Records from a collection:
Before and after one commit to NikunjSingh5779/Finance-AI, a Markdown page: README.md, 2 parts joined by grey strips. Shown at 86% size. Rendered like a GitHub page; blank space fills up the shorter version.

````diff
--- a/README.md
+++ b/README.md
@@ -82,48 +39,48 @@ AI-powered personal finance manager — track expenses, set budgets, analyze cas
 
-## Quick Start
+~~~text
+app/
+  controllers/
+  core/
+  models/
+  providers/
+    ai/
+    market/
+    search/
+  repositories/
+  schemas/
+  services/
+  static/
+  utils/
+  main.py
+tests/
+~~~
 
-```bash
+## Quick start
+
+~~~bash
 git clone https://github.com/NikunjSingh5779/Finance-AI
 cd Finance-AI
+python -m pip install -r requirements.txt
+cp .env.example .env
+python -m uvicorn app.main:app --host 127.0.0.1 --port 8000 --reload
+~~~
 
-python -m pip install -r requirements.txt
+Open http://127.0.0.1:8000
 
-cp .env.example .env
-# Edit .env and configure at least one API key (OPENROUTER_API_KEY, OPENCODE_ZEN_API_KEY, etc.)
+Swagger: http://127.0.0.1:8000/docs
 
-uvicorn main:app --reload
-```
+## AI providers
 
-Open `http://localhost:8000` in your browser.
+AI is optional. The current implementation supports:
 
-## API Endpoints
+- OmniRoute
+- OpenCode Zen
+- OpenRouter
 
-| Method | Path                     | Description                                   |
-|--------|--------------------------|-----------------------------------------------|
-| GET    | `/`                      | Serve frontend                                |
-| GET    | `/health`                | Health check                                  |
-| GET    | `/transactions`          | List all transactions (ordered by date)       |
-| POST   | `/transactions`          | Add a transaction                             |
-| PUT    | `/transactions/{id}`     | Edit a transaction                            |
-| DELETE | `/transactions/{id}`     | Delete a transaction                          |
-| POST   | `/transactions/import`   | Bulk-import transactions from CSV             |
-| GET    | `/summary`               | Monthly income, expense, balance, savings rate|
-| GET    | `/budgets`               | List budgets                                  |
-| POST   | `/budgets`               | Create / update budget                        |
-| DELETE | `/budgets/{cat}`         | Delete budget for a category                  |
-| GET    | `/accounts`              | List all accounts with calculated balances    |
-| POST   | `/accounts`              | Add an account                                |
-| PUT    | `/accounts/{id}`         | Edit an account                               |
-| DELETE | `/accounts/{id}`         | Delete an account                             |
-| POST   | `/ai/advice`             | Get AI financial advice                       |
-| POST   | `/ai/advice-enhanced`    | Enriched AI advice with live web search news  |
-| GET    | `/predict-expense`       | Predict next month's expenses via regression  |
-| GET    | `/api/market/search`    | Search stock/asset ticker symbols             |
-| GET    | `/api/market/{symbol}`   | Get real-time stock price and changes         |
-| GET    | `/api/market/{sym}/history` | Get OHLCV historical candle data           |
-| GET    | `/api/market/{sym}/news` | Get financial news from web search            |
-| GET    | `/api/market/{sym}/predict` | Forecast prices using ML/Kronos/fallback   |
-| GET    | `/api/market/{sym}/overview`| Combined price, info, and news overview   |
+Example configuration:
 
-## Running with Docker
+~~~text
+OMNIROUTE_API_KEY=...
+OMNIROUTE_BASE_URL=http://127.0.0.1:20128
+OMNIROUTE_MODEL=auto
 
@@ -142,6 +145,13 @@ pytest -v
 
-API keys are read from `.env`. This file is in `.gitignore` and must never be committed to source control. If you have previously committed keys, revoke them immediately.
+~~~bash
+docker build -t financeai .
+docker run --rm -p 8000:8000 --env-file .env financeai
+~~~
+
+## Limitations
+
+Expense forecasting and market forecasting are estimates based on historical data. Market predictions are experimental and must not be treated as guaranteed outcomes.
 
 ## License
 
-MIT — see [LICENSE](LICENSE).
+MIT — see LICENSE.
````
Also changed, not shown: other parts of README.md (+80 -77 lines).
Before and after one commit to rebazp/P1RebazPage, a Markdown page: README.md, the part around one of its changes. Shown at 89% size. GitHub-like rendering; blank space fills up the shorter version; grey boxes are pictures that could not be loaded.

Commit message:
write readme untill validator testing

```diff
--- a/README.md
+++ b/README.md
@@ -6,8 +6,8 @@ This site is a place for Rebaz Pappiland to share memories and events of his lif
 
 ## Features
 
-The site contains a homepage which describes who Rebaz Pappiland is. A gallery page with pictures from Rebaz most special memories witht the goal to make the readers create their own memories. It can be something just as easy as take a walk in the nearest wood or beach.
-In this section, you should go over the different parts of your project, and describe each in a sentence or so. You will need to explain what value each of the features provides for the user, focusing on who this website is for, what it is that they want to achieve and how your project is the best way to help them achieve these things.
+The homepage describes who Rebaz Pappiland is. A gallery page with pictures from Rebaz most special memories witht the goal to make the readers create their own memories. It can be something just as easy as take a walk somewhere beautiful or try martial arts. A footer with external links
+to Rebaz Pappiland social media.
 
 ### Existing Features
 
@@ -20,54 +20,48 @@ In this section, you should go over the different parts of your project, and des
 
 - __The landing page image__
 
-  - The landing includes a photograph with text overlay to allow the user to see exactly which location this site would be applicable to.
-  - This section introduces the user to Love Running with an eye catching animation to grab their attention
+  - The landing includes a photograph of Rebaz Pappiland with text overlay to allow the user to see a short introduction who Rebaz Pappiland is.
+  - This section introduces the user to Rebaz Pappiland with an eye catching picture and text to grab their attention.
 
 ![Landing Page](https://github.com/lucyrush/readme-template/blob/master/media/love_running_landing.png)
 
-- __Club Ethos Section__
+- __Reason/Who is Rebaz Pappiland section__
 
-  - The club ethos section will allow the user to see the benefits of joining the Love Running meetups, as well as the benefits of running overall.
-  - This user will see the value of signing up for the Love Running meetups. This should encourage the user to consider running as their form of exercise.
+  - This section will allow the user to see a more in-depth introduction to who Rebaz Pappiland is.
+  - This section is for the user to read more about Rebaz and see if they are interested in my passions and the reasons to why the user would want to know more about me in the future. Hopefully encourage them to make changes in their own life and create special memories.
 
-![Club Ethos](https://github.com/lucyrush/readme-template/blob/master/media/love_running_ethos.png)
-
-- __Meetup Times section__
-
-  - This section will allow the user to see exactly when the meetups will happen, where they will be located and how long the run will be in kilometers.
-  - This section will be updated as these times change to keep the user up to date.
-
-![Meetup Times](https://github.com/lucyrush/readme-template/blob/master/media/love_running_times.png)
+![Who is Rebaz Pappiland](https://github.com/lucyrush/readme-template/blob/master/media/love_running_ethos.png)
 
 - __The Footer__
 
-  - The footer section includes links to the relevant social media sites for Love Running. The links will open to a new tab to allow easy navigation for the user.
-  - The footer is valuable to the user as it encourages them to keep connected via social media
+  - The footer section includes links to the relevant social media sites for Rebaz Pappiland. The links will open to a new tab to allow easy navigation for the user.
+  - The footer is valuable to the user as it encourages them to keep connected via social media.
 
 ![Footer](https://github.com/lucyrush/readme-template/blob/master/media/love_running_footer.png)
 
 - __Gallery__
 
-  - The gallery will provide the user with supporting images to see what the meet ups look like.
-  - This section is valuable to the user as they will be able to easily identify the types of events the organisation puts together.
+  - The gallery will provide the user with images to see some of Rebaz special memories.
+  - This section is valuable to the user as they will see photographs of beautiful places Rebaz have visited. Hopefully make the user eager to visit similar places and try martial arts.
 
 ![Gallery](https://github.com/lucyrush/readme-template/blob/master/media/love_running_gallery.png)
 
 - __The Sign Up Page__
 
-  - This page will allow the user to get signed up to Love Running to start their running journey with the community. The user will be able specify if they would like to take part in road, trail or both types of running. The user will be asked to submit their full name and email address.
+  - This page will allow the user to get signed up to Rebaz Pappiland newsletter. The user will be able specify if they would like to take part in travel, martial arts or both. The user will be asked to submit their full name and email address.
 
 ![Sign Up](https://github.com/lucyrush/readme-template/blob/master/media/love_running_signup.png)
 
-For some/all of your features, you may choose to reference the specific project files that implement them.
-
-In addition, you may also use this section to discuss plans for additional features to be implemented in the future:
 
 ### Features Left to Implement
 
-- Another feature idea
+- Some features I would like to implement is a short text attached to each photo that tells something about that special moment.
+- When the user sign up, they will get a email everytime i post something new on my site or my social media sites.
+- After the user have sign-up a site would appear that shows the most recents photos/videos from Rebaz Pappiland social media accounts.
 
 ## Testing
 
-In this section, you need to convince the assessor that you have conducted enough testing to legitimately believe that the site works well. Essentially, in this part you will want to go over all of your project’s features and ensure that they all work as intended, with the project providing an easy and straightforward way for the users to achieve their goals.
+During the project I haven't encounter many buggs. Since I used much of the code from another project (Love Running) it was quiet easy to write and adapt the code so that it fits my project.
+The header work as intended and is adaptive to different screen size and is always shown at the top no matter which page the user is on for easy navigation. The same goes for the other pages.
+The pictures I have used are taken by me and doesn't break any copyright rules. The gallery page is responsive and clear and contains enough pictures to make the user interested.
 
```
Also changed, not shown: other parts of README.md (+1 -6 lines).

● GOAL OF THE EXERCISE
Determine how many lines above contain "main" as a word or string. Give the number alone.

● SOLUTION TO THIS PROBLEM
3